Could you repeat every record below exactly, leaving out the pictures?

*** Opening Provided information ***

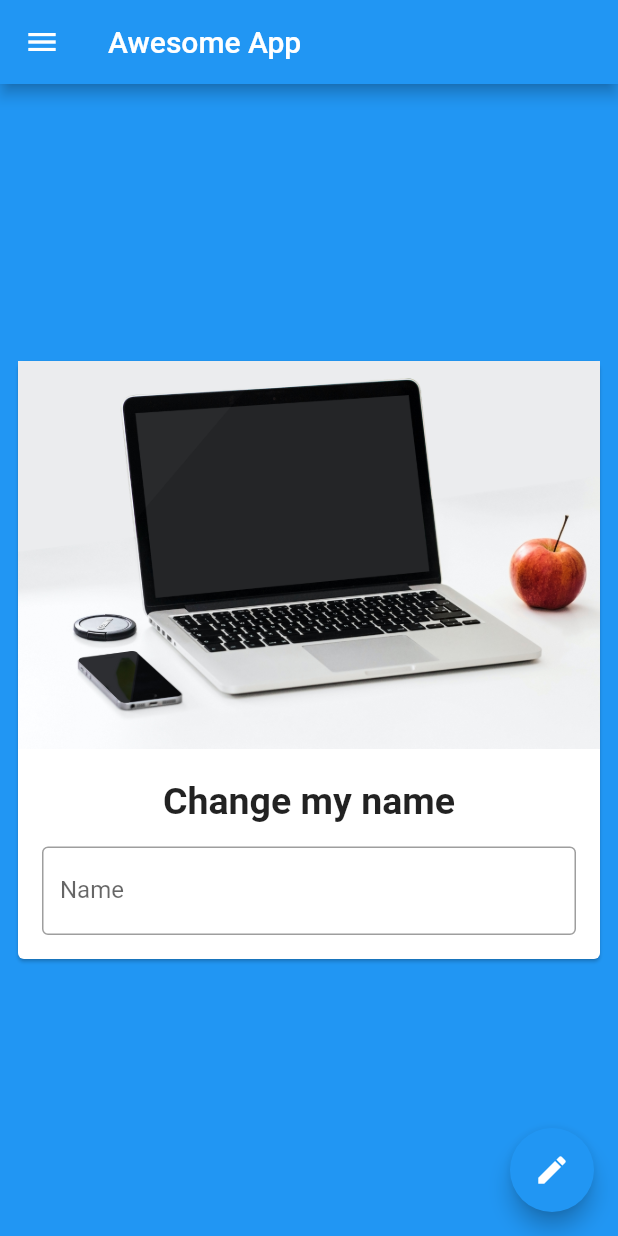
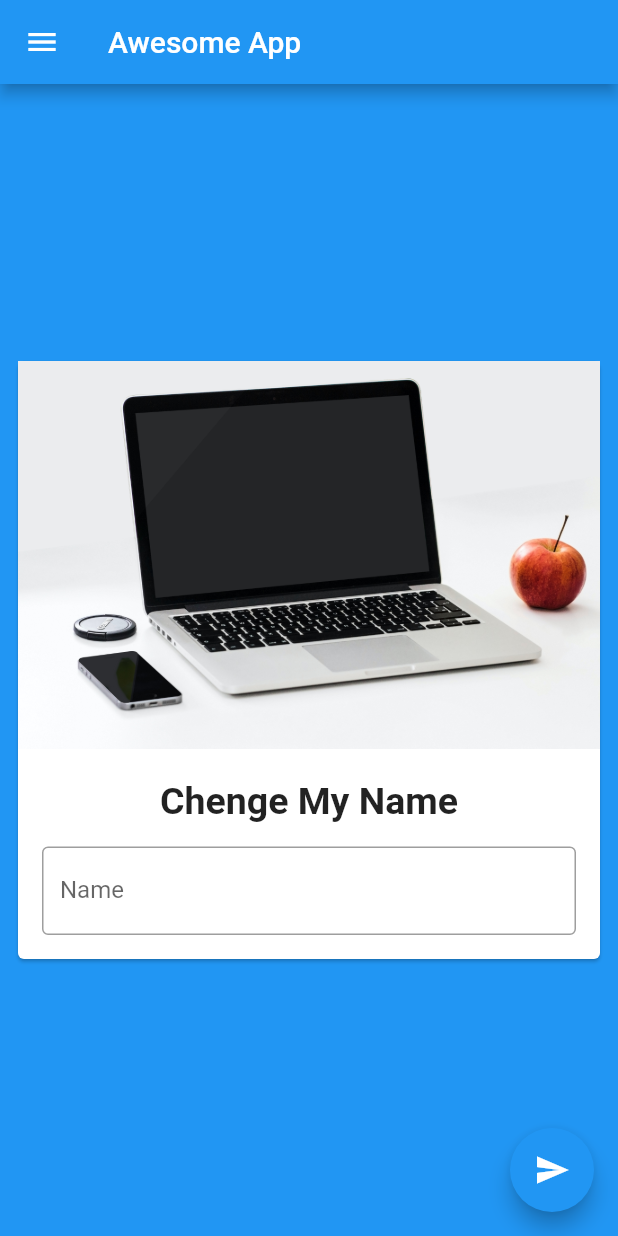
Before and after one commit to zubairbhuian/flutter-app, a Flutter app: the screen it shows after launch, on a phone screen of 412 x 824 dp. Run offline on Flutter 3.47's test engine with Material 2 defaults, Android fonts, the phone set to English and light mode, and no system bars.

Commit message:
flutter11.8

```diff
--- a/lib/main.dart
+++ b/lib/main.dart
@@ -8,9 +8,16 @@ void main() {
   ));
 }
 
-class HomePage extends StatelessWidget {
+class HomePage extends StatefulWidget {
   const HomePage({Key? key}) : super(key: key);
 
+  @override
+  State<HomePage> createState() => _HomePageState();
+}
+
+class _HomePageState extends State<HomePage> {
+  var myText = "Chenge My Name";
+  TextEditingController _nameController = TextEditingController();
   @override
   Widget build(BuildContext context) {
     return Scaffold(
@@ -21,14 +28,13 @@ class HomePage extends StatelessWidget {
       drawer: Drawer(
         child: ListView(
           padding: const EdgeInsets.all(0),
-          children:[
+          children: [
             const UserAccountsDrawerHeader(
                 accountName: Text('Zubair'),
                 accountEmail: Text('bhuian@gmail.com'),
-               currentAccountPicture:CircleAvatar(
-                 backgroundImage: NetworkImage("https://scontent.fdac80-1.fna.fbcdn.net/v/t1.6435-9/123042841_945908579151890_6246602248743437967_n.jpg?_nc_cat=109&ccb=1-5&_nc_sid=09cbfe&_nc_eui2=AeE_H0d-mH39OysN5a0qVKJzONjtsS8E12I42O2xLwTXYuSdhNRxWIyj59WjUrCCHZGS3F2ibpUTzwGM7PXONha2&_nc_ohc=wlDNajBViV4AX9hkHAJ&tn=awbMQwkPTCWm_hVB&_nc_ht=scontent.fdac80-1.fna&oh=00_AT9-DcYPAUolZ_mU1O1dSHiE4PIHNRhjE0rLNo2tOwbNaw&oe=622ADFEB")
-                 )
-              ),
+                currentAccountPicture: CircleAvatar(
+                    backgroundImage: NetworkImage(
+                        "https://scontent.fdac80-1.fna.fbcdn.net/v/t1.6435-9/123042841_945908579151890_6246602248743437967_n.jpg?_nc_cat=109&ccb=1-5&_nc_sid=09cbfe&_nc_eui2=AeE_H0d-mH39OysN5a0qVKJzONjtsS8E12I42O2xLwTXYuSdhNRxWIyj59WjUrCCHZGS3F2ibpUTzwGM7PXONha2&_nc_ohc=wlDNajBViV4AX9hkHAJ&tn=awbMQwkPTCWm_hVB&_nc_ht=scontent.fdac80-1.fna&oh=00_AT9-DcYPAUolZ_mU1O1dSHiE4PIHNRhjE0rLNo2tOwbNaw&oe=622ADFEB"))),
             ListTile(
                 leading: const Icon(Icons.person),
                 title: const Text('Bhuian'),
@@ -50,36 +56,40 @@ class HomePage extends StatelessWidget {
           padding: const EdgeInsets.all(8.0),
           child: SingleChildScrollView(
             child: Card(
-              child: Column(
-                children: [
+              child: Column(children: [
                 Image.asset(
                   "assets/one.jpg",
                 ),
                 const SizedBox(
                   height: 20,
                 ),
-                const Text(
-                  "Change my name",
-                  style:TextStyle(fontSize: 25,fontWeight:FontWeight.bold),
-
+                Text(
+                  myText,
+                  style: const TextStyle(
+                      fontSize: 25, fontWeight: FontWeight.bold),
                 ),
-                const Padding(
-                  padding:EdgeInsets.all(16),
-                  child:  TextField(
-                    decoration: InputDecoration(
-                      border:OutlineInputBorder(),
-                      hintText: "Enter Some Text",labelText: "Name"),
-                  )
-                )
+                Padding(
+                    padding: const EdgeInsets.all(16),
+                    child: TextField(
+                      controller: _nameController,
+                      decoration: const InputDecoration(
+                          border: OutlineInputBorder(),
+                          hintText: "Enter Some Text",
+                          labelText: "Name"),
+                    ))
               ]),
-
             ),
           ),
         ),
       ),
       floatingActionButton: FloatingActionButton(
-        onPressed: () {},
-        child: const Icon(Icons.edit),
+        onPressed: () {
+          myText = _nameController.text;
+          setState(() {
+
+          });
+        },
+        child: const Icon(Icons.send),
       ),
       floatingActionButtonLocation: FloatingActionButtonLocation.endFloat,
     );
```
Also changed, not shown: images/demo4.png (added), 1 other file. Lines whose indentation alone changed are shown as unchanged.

*** Closing Provided information ***

Exercise solution:
Before and after one commit to zubairbhuian/flutter-app, a Flutter app: the screen it shows after launch, on a phone screen of 412 x 824 dp. Run offline on Flutter 3.47's test engine with Material 2 defaults, Android fonts, the phone set to English and light mode, and no system bars.

Commit message:
flutter11.8

```diff
--- a/lib/main.dart
+++ b/lib/main.dart
@@ -8,9 +8,16 @@ void main() {
   ));
 }
 
-class HomePage extends StatelessWidget {
+class HomePage extends StatefulWidget {
   const HomePage({Key? key}) : super(key: key);
 
+  @override
+  State<HomePage> createState() => _HomePageState();
+}
+
+class _HomePageState extends State<HomePage> {
+  var myText = "Chenge My Name";
+  TextEditingController _nameController = TextEditingController();
   @override
   Widget build(BuildContext context) {
     return Scaffold(
@@ -21,14 +28,13 @@ class HomePage extends StatelessWidget {
       drawer: Drawer(
         child: ListView(
           padding: const EdgeInsets.all(0),
-          children:[
+          children: [
             const UserAccountsDrawerHeader(
                 accountName: Text('Zubair'),
                 accountEmail: Text('bhuian@gmail.com'),
-               currentAccountPicture:CircleAvatar(
-                 backgroundImage: NetworkImage("https://scontent.fdac80-1.fna.fbcdn.net/v/t1.6435-9/123042841_945908579151890_6246602248743437967_n.jpg?_nc_cat=109&ccb=1-5&_nc_sid=09cbfe&_nc_eui2=AeE_H0d-mH39OysN5a0qVKJzONjtsS8E12I42O2xLwTXYuSdhNRxWIyj59WjUrCCHZGS3F2ibpUTzwGM7PXONha2&_nc_ohc=wlDNajBViV4AX9hkHAJ&tn=awbMQwkPTCWm_hVB&_nc_ht=scontent.fdac80-1.fna&oh=00_AT9-DcYPAUolZ_mU1O1dSHiE4PIHNRhjE0rLNo2tOwbNaw&oe=622ADFEB")
-                 )
-              ),
+                currentAccountPicture: CircleAvatar(
+                    backgroundImage: NetworkImage(
+                        "https://scontent.fdac80-1.fna.fbcdn.net/v/t1.6435-9/123042841_945908579151890_6246602248743437967_n.jpg?_nc_cat=109&ccb=1-5&_nc_sid=09cbfe&_nc_eui2=AeE_H0d-mH39OysN5a0qVKJzONjtsS8E12I42O2xLwTXYuSdhNRxWIyj59WjUrCCHZGS3F2ibpUTzwGM7PXONha2&_nc_ohc=wlDNajBViV4AX9hkHAJ&tn=awbMQwkPTCWm_hVB&_nc_ht=scontent.fdac80-1.fna&oh=00_AT9-DcYPAUolZ_mU1O1dSHiE4PIHNRhjE0rLNo2tOwbNaw&oe=622ADFEB"))),
             ListTile(
                 leading: const Icon(Icons.person),
                 title: const Text('Bhuian'),
@@ -50,36 +56,40 @@ class HomePage extends StatelessWidget {
           padding: const EdgeInsets.all(8.0),
           child: SingleChildScrollView(
             child: Card(
-              child: Column(
-                children: [
+              child: Column(children: [
                 Image.asset(
                   "assets/one.jpg",
                 ),
                 const SizedBox(
                   height: 20,
                 ),
-                const Text(
-                  "Change my name",
-                  style:TextStyle(fontSize: 25,fontWeight:FontWeight.bold),
-
+                Text(
+                  myText,
+                  style: const TextStyle(
+                      fontSize: 25, fontWeight: FontWeight.bold),
                 ),
-                const Padding(
-                  padding:EdgeInsets.all(16),
-                  child:  TextField(
-                    decoration: InputDecoration(
-                      border:OutlineInputBorder(),
-                      hintText: "Enter Some Text",labelText: "Name"),
-                  )
-                )
+                Padding(
+                    padding: const EdgeInsets.all(16),
+                    child: TextField(
+                      controller: _nameController,
+                      decoration: const InputDecoration(
+                          border: OutlineInputBorder(),
+                          hintText: "Enter Some Text",
+                          labelText: "Name"),
+                    ))
               ]),
-
             ),
           ),
         ),
       ),
       floatingActionButton: FloatingActionButton(
-        onPressed: () {},
-        child: const Icon(Icons.edit),
+        onPressed: () {
+          myText = _nameController.text;
+          setState(() {
+
+          });
+        },
+        child: const Icon(Icons.send),
       ),
       floatingActionButtonLocation: FloatingActionButtonLocation.endFloat,
     );
```
Also changed, not shown: images/demo4.png (added), 1 other file. Lines whose indentation alone changed are shown as unchanged.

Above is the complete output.